Fact-checked by JP Jones

Our Verdict

You’ll know your VPN is working if it changes your IP address, your internet traffic is encrypted, and there are no DNS leaks that could expose your identity or activity. You can check your VPN is working by noting down your IP address before and after connecting to a VPN server, using a VPN leak test, or downloading packet-inspection software.

How to check if your VPN is working

VPN software can be deceptively simple. Often, using a VPN is as easy as downloading an application and selecting a server to connect to. So how do you know if your VPN is actually working correctly?

SUMMARY: How to Check if Your VPN Is Working

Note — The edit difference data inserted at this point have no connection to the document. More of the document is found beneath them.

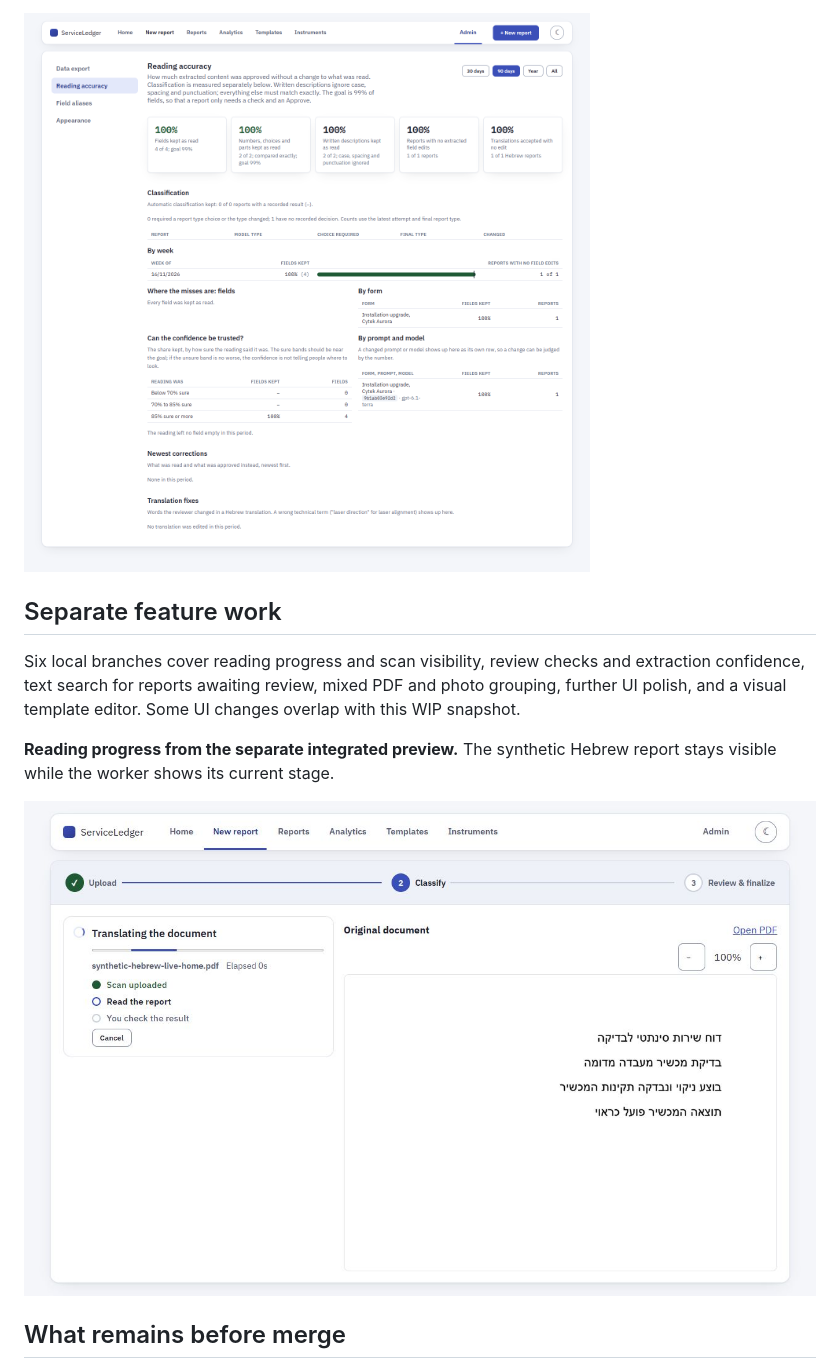
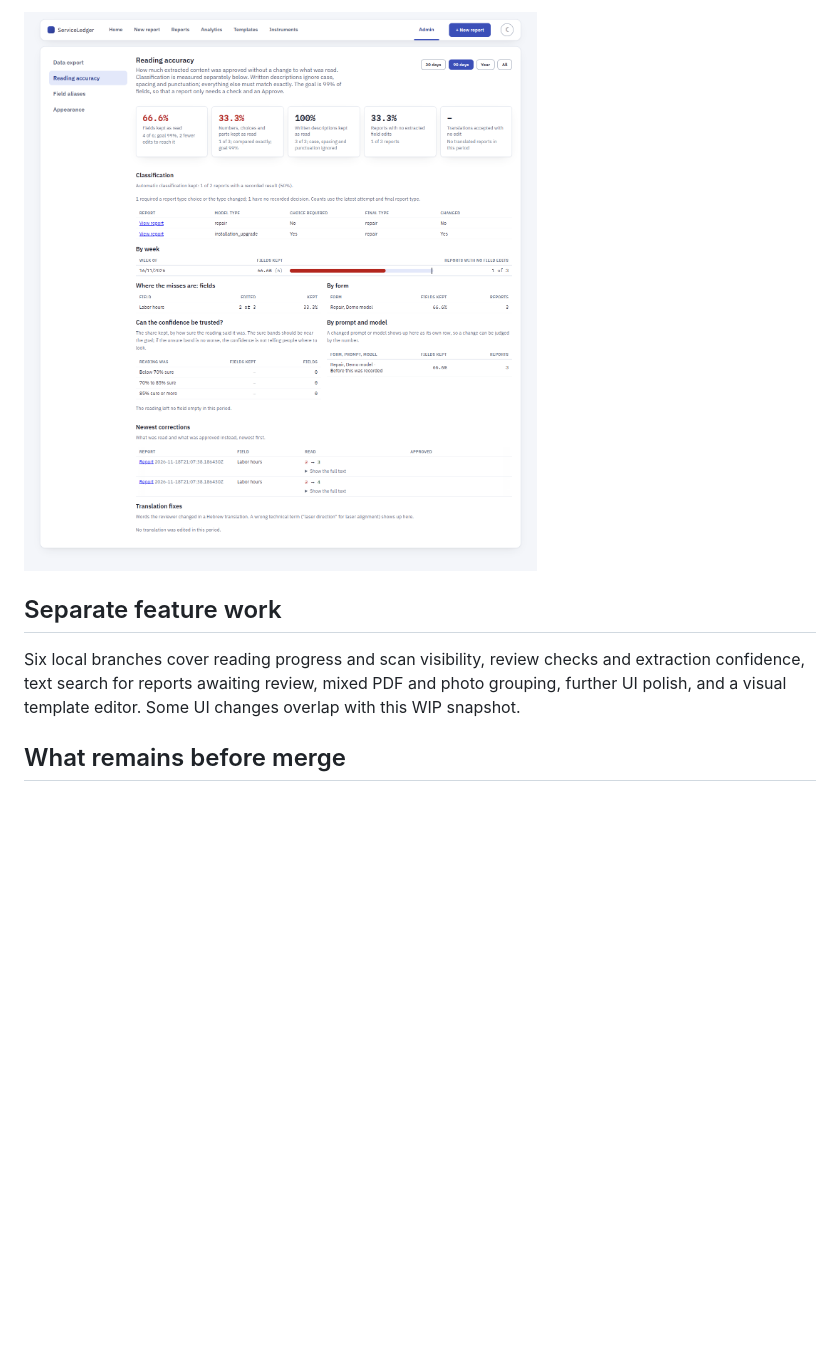
Before and after one commit to regevha/service-ledger, a Markdown page: docs/regev-briefing/README.md, the part around one of its changes. Drawn GitHub-style; pictures changed too: docs/regev-briefing/classification-accuracy.png, docs/regev-briefing/reading-progress.jpg (deleted); blank space fills up the shorter version.

```diff
--- a/docs/regev-briefing/README.md
+++ b/docs/regev-briefing/README.md
@@ -32,10 +40,6 @@ These captures show the interface. They were not taken during a test run of the
 
 Six local branches cover reading progress and scan visibility, review checks and extraction confidence, text search for reports awaiting review, mixed PDF and photo grouping, further UI polish, and a visual template editor. Some UI changes overlap with this WIP snapshot.
 
-**Reading progress from the separate integrated preview.** The synthetic Hebrew report stays visible while the worker shows its current stage.
-
-![Reading progress with a synthetic Hebrew report](reading-progress.jpg)
-
 ## What remains before merge
 
 1. Run a complete multi-PDF batch through processing and review. Check desktop and mobile filters, day-first dates and CSV, and automatic and manual classification paths on the candidate being reviewed.
```
Also changed, not shown: other parts of docs/regev-briefing/README.md (+11 -3 lines), docs/regev-briefing/home-current.png (added), docs/regev-briefing/reports-current.png (added), docs/regev-briefing/upload-desktop.png, docs/regev-briefing/upload-mobile.png, 1 other file.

  1. Check your IP address. Test your IP address before and after connecting to a VPN server. If your IP address is different afterwards, your VPN is working.
  2. Test for IP, WebRTC, and DNS leaks. If your IP or DNS information travels outside of the VPN tunnel, your location and activity are not protected. To check this, use a VPN leak test.
  3. Check that your data is encrypted. A working VPN should encrypt your web traffic, making it unintelligible. To test this, use free packet-inspection software like Wireshark.

In this guide, we’ll teach you how to check if your VPN is working properly on all popular devices including Android, iOS, Windows, macOS, and Firestick.

You’ll learn how to ensure your VPN is changing your IP address, encrypting your data, and protecting your data from leaks. If you discover that your VPN isn’t working correctly, we’ll also show you how to fix it, too.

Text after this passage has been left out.